We will use the XML below for both Clixon and ConfD, since it is NETCONF it should work in the same way regardless of using Clixon or ConfD:

<?xml version="1.0" encoding="UTF-8"?>
<hello xmlns="urn:ietf:params:xml:ns:netconf:base:1.0">
  <capabilities>
    <capability>urn:ietf:params:netconf:base:1.1</capability>
  </capabilities>
</hello>
]]>]]>

<?xml version="1.0" encoding="UTF-8"?>
<rpc xmlns="urn:ietf:params:xml:ns:netconf:base:1.0" message-id="1">
  <edit-config>
    <target>
      <running/>
    </target>
    <config>
      <table xmlns="urn:example:clixon">
        <parameter>
          <name>test</name>
          <value>1234</value>
      </parameter>
      </table>
    </config>
  </edit-config>
</rpc>
]]>]]>

<?xml version="1.0" encoding="UTF-8"?>
<rpc xmlns="urn:ietf:params:xml:ns:netconf:base:1.0" message-id="2">
  <close-session/>
</rpc>
]]>]]>

I save the XML as “example.xml” and use the following commands to test it:

$ ssh -s 192.168.1.56 clixon_netconf < example.xml

And:

$ ssh -s 192.168.1.56 confd_netconf < example.xml

If everything went fine, we should get a reply back saying that everything went fine. We can ignore everything in the reply except for the reply of the two messages:

<rpc-reply xmlns="urn:ietf:params:xml:ns:netconf:base:1.0" message-id="1">
  <ok/>
</rpc-reply>
]]>]]>

<rpc-reply xmlns="urn:ietf:params:xml:ns:netconf:base:1.0" message-id="2">
  <ok/>
</rpc-reply>
]]>]]>

And finally, we can validate from each of the CLIs that the configuration is available:

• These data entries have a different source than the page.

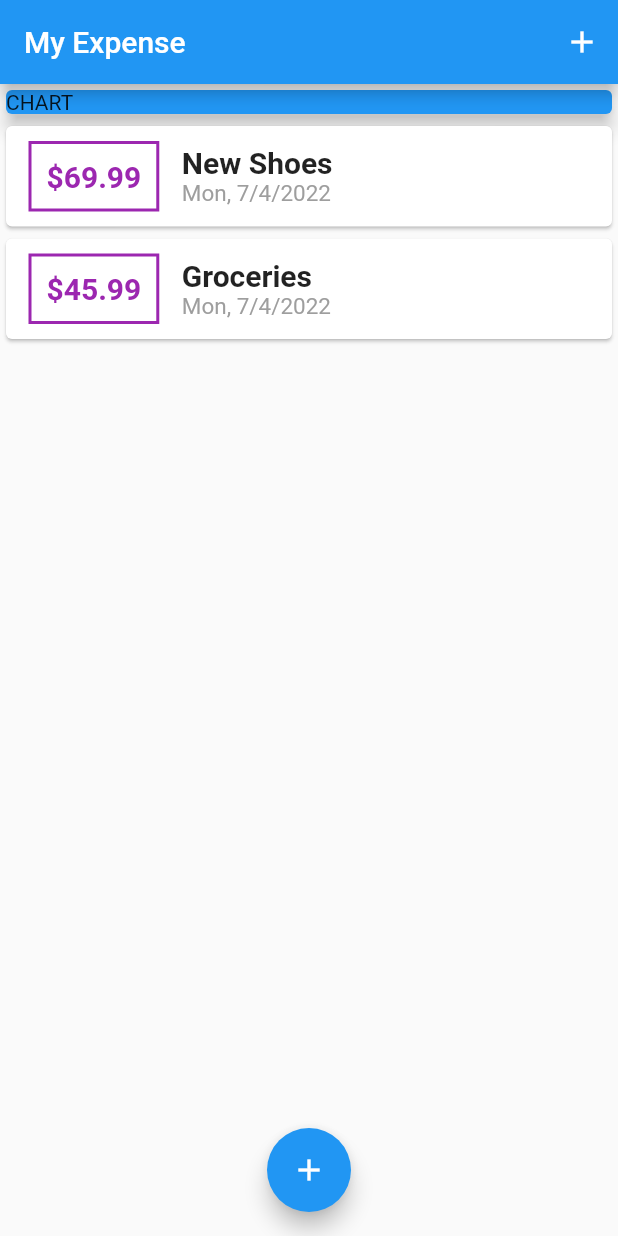
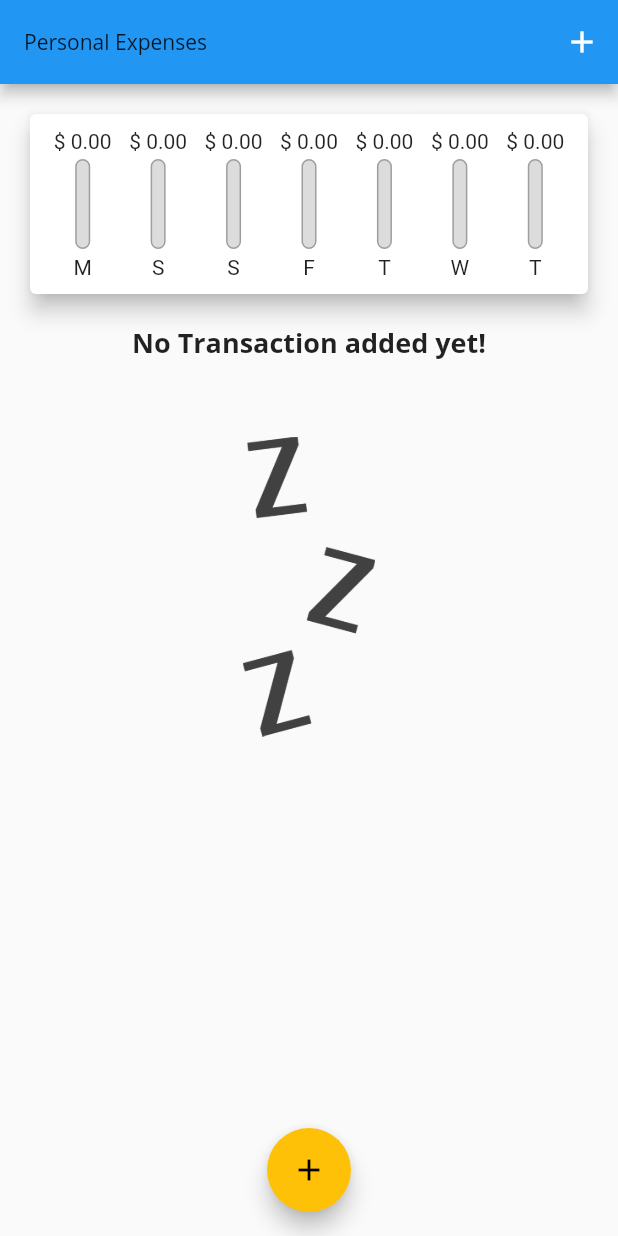
Before and after one commit to phamduyanminh/my_expense, a Flutter app: the screen it shows after launch, on a phone screen of 412 x 824 dp. Run offline on Flutter 3.47's test engine with Material 2 defaults, Android fonts, the phone set to English and light mode, and no system bars.

Commit message:
Create chart

```diff
--- a/lib/main.dart
+++ b/lib/main.dart
@@ -1,7 +1,9 @@
 import 'package:flutter/material.dart';
+
 import './widgets/transaction_list.dart';
 import './widgets/new_transaction.dart';
 import './models/transaction.dart';
+import './widgets/chart.dart';
 
 void main() => runApp(MyApp());
 
@@ -9,8 +11,29 @@
   @override
   Widget build(BuildContext context) {
     return MaterialApp(
-      title: 'My Expense',
+      title: 'Personal Expense',
       home: MyHomePage(),
+      theme: ThemeData(
+        primarySwatch: Colors.blue,
+        accentColor: Colors.amber,
+        fontFamily: 'QuickSand',
+        textTheme: ThemeData.light().textTheme.copyWith(
+              titleMedium: TextStyle(
+                fontFamily: 'OpenSans',
+                fontWeight: FontWeight.bold,
+                fontSize: 18,
+              ),
+            ),
+        appBarTheme: AppBarTheme(
+          textTheme: ThemeData.light().textTheme.copyWith(
+                titleMedium: TextStyle(
+                  fontFamily: 'OpenSans',
+                  fontSize: 20,
+                  fontWeight: FontWeight.bold,
+                ),
+              ),
+        ),
+      ),
     );
   }
 }
@@ -22,19 +45,29 @@
 
 class _MyHomePageState extends State<MyHomePage> {
   final List<Transaction> _userTransaction = [
-    Transaction(
-      id: 't1',
-      title: 'New Shoes',
-      amount: 69.99,
-      date: DateTime.now(),
-    ),
-    Transaction(
-      id: 't2',
-      title: 'Groceries',
-      amount: 45.99,
-      date: DateTime.now(),
-    ),
+    // Transaction(
+    //   id: 't1',
+    //   title: 'New Shoes',
+    //   amount: 69.99,
+    //   date: DateTime.now(),
+    // ),
+    // Transaction(
+    //   id: 't2',
+    //   title: 'Groceries',
+    //   amount: 45.99,
+    //   date: DateTime.now(),
+    // ),
   ];
+
+  List<Transaction> get _recentTransactions {
+    return _userTransaction.where((tx) {
+      return tx.date.isAfter(
+        DateTime.now().subtract(
+          Duration(days: 7),
+        ),
+      );
+    }).toList();
+  }
 
   void _addNewTransaction(String txTitle, double txAmount) {
     final newTx = Transaction(
@@ -62,7 +95,10 @@
   Widget build(BuildContext context) {
     return Scaffold(
       appBar: AppBar(
-        title: Text('My Expense'),
+        title: Text(
+          'Personal Expenses',
+          style: TextStyle(fontFamily: 'OpenSans'),
+        ),
         actions: <Widget>[
           IconButton(
             icon: Icon(Icons.add),
@@ -74,14 +110,7 @@
         child: Column(
           crossAxisAlignment: CrossAxisAlignment.stretch,
           children: <Widget>[
-            Container(
-              width: double.infinity,
-              child: Card(
-                child: Text('CHART'),
-                elevation: 5,
-                color: Colors.blue,
-              ),
-            ),
+            Chart(_recentTransactions),
             TransactionList(_userTransaction),
           ],
         ),
--- /dev/null
+++ b/lib/widgets/chart.dart
@@ -0,0 +1,63 @@
+import 'package:flutter/material.dart';
+import 'package:intl/intl.dart';
+
+import '../models/transaction.dart';
+import './chart_bar.dart';
+
+class Chart extends StatelessWidget {
+  final List<Transaction> recentTransaction;
+
+  Chart(this.recentTransaction);
+
+  List<Map<String, Object>> get groupedTransactionValues {
+    return List.generate(7, (index) {
+      final weekDay = DateTime.now().subtract(Duration(days: index));
+
+      double totalSum = 0.0;
+      for (int i = 0; i < recentTransaction.length; i++) {
+        if (recentTransaction[i].date.day == weekDay.day &&
+            recentTransaction[i].date.month == weekDay.month &&
+            recentTransaction[i].date.year == weekDay.year) {
+          totalSum += recentTransaction[i].amount;
+        }
+      }
+
+      return {
+        'day': DateFormat.E().format(weekDay).substring(0, 1),
+        'amount': totalSum,
+      };
+    });
+  }
+
+  double get totalSpending {
+    return groupedTransactionValues.fold(0.0, (sum, item) {
+      return sum + (item['amount'] as double);
+    });
+  }
+
+  @override
+  Widget build(BuildContext context) {
+    return Card(
+      elevation: 6,
+      margin: EdgeInsets.all(20),
+      child: Padding(
+        padding: EdgeInsets.all(10),
+        child: Row(
+          mainAxisAlignment: MainAxisAlignment.spaceAround,
+          children: groupedTransactionValues.map((data) {
+            return Flexible(
+              fit: FlexFit.tight,
+              child: ChartBar(
+                data['day'] as String,
+                data['amount'] as double,
+                totalSpending == 0.0
+                    ? 0.0
+                    : (data['amount'] as double) / totalSpending,
+              ),
+            );
+          }).toList(),
+        ),
+      ),
+    );
+  }
+}
--- /dev/null
+++ b/lib/widgets/chart_bar.dart
@@ -0,0 +1,47 @@
+import 'package:flutter/material.dart';
+
+class ChartBar extends StatelessWidget {
+  final String label;
+  final double spendingAmount;
+  final double spendingPctOfTotal;
+
+  ChartBar(this.label, this.spendingAmount, this.spendingPctOfTotal);
+
+  @override
+  Widget build(BuildContext context) {
+    return Column(
+      children: <Widget>[
+        FittedBox(
+          child: Text('\$ ${spendingAmount.toStringAsFixed(2)}'),
+        ),
+        SizedBox(height: 4),
+        Container(
+          height: 60,
+          width: 10,
+          child: Stack(
+            children: <Widget>[
+              Container(
+                decoration: BoxDecoration(
+                  border: Border.all(color: Colors.grey, width: 1.0),
+                  color: Color.fromRGBO(220, 220, 220, 1),
+                  borderRadius: BorderRadius.circular(10),
+                ),
+              ),
+              FractionallySizedBox(
+                heightFactor: spendingPctOfTotal,
+                child: Container(
+                  decoration: BoxDecoration(
+                    color: Theme.of(context).primaryColor,
+                    borderRadius: BorderRadius.circular(10),
+                  ),
+                ),
+              ),
+            ],
+          ),
+        ),
+        SizedBox(height: 4),
+        Text(label),
+      ],
+    );
+  }
+}
--- a/lib/widgets/new_transaction.dart
+++ b/lib/widgets/new_transaction.dart
@@ -16,7 +16,9 @@
     final enteredTitle = titleController.text;
     final enteredAmount = double.parse(amountController.text);
 
-    if (enteredTitle.isEmpty || enteredAmount <= 0) return;
+    if (enteredTitle.isEmpty || enteredAmount <= 0) {
+      return;
+    }
 
     widget.addTx(enteredTitle, enteredAmount);
 
--- a/lib/widgets/transaction_list.dart
+++ b/lib/widgets/transaction_list.dart
@@ -11,7 +11,26 @@
   Widget build(BuildContext context) {
     return Container(
       height: 300,
-      child: ListView.builder(
+      child: transactions.isEmpty
+          ? Column(
+              children: <Widget>[
+                Text(
+                  'No Transaction added yet!',
+                  style: Theme.of(context).textTheme.titleMedium,
+                ),
+                SizedBox(
+                  height: 50,
+                ),
+                Container(
+                  height: 200,
+                  child: Image.asset(
+                    'assets/images/waiting.png',
+                    fit: BoxFit.cover,
+                  ),
+                ),
+              ],
+            )
+          : ListView.builder(
               itemBuilder: (ctx, index) {
                 return Card(
                   child: Row(
@@ -23,7 +42,7 @@
                         ),
                         decoration: BoxDecoration(
                           border: Border.all(
-                      color: Colors.purple,
+                            color: Theme.of(context).primaryColor,
                             width: 2,
                           ),
                         ),
@@ -33,7 +52,7 @@
                           style: TextStyle(
                             fontWeight: FontWeight.bold,
                             fontSize: 20,
-                      color: Colors.purple,
+                            color: Theme.of(context).primaryColor,
                           ),
                         ),
                       ),
@@ -42,13 +61,11 @@
                         children: <Widget>[
                           Text(
                             transactions[index].title.toString(),
-                      style: TextStyle(
-                        fontWeight: FontWeight.bold,
-                        fontSize: 20,
-                      ),
+                            style: Theme.of(context).textTheme.titleMedium,
                           ),
                           Text(
-                      DateFormat('EEE, M/d/y').format(transactions[index].date),
+                            DateFormat('EEE, M/d/y')
+                                .format(transactions[index].date),
                             style: TextStyle(
                               fontSize: 15,
                               color: Colors.grey,
```
Also changed, not shown: pubspec.yaml (+13 -13 lines), assets/fonts/OpenSans-Bold.ttf (added), assets/fonts/OpenSans-Regular.ttf (added), assets/fonts/Quicksand-Bold.ttf (added), assets/fonts/Quicksand-Light.ttf (added), assets/fonts/Quicksand-Medium.ttf (added), assets/fonts/Quicksand-Regular.ttf (added), assets/images/waiting.png (added). Lines whose indentation alone changed are shown as unchanged.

root@debian10-clixon /> show configuration
example {
    parameter {
        name test;
        value 1234;
    }
}